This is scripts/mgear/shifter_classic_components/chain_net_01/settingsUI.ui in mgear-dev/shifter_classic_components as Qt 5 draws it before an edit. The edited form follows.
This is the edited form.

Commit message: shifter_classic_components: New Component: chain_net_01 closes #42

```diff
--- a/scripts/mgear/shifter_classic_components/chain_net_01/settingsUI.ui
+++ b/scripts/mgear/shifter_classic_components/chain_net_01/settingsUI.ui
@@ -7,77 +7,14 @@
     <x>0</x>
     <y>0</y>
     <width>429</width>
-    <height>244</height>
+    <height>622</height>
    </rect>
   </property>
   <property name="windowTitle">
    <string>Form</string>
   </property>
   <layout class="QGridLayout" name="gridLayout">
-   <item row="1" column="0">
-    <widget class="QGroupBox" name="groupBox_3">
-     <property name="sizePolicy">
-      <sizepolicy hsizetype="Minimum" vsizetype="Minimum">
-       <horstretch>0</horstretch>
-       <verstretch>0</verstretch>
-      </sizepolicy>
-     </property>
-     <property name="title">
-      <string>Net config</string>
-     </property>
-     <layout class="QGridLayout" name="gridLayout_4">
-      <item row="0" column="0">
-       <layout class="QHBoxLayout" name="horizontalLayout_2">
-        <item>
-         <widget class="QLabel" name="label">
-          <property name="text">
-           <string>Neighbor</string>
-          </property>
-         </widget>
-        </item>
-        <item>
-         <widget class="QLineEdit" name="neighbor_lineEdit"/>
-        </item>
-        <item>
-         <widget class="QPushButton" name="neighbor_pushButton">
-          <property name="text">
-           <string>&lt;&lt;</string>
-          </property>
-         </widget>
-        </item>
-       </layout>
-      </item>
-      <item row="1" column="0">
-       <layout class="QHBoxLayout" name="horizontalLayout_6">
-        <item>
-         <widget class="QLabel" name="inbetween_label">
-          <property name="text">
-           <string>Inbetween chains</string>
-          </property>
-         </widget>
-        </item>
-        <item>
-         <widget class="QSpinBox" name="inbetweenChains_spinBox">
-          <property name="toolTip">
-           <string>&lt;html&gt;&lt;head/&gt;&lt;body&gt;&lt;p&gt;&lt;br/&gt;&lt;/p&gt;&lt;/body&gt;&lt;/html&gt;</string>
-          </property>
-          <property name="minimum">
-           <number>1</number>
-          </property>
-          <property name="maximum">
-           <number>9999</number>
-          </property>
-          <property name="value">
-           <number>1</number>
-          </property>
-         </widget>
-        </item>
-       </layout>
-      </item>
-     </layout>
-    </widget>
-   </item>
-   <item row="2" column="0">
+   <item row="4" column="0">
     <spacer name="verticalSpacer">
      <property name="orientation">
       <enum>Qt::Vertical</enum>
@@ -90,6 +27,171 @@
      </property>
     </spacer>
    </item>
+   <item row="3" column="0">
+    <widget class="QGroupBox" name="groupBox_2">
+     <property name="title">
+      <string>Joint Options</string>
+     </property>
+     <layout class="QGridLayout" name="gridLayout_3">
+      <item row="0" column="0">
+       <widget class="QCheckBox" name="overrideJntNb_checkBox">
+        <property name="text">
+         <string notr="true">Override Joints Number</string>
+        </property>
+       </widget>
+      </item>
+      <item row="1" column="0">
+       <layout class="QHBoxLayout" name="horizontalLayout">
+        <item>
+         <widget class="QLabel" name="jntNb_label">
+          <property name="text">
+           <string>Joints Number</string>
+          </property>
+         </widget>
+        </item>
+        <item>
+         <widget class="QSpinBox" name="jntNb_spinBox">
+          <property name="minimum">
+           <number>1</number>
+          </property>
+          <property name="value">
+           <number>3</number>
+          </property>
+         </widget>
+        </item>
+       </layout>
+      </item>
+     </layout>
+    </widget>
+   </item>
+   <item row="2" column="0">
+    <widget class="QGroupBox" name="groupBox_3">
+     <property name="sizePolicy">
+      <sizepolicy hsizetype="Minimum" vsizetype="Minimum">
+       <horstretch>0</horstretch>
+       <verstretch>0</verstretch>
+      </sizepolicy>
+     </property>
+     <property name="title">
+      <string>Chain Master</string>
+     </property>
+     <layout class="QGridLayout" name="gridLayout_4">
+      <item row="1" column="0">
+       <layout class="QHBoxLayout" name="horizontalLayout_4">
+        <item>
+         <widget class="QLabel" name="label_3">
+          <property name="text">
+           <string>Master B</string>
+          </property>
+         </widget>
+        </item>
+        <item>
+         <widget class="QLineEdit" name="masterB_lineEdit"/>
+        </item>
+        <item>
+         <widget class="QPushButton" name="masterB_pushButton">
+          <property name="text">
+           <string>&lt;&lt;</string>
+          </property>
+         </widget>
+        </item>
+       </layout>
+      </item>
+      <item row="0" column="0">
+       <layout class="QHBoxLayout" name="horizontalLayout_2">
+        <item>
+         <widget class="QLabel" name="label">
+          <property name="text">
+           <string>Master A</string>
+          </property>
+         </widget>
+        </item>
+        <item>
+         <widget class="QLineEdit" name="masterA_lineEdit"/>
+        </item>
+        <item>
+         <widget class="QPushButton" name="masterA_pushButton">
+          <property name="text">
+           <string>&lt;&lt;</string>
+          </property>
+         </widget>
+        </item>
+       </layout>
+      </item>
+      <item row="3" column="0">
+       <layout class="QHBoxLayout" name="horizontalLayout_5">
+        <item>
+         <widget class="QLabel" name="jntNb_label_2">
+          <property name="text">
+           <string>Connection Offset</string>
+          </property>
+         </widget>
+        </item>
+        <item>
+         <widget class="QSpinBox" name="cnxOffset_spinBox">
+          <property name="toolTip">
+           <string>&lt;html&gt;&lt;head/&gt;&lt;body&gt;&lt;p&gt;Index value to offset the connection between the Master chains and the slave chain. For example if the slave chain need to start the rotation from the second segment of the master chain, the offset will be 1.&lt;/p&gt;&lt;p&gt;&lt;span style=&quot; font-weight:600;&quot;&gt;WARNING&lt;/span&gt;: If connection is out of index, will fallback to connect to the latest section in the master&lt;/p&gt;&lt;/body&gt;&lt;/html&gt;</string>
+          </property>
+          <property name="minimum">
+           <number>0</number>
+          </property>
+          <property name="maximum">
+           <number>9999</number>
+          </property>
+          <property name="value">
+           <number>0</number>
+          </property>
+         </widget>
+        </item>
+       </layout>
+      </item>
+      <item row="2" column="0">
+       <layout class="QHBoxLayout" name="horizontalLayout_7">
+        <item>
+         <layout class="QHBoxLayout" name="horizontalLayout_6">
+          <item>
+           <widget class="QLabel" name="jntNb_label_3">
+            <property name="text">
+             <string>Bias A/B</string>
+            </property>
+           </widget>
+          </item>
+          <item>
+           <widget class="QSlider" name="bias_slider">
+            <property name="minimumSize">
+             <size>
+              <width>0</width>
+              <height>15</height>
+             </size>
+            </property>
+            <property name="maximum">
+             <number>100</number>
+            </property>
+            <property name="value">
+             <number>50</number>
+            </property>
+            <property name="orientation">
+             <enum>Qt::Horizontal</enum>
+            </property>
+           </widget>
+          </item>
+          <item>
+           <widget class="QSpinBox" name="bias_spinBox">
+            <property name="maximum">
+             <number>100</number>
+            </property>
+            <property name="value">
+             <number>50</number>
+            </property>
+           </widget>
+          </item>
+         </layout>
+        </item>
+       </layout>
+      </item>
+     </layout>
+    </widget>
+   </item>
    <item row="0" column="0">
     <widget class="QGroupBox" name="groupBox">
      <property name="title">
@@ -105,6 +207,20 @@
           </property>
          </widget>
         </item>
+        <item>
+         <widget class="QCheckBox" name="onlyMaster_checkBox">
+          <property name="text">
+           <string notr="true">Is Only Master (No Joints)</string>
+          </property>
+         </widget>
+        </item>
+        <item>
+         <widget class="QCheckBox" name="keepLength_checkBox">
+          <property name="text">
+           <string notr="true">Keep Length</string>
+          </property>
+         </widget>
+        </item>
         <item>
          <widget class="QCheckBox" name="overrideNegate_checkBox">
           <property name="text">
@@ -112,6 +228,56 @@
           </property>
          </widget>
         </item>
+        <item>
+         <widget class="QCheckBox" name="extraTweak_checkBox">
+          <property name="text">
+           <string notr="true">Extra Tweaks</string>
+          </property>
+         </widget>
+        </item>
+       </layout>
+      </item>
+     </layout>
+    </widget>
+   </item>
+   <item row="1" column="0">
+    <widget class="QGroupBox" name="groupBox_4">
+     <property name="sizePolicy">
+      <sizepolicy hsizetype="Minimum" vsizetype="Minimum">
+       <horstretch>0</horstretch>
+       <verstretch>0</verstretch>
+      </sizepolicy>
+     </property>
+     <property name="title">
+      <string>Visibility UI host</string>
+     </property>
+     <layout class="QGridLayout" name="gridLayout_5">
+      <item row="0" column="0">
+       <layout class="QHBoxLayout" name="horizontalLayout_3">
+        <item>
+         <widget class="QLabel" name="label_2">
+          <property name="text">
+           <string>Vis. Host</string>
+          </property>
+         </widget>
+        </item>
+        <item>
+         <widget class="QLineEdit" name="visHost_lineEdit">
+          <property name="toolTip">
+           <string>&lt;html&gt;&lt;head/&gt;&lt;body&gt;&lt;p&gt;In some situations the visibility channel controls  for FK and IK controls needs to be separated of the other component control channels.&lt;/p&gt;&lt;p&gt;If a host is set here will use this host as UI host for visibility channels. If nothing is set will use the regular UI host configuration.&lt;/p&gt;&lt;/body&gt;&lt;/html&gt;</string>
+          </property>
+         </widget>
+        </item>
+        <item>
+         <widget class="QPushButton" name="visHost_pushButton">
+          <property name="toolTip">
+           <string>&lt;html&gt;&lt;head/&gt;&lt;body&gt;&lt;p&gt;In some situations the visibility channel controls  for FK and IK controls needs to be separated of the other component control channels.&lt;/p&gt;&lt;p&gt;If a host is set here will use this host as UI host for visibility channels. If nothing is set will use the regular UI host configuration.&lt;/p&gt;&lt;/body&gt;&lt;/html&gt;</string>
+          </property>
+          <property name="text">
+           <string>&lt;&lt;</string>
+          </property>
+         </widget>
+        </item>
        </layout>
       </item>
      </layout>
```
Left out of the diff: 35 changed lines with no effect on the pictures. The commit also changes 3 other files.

========================================

Return each line of the entries that holds the string "QLabel".

# Your response:
-         <widget class="QLabel" name="label">
-         <widget class="QLabel" name="inbetween_label">
+         <widget class="QLabel" name="jntNb_label">
+         <widget class="QLabel" name="label_3">
+         <widget class="QLabel" name="label">
+         <widget class="QLabel" name="jntNb_label_2">
+           <widget class="QLabel" name="jntNb_label_3">
+         <widget class="QLabel" name="label_2">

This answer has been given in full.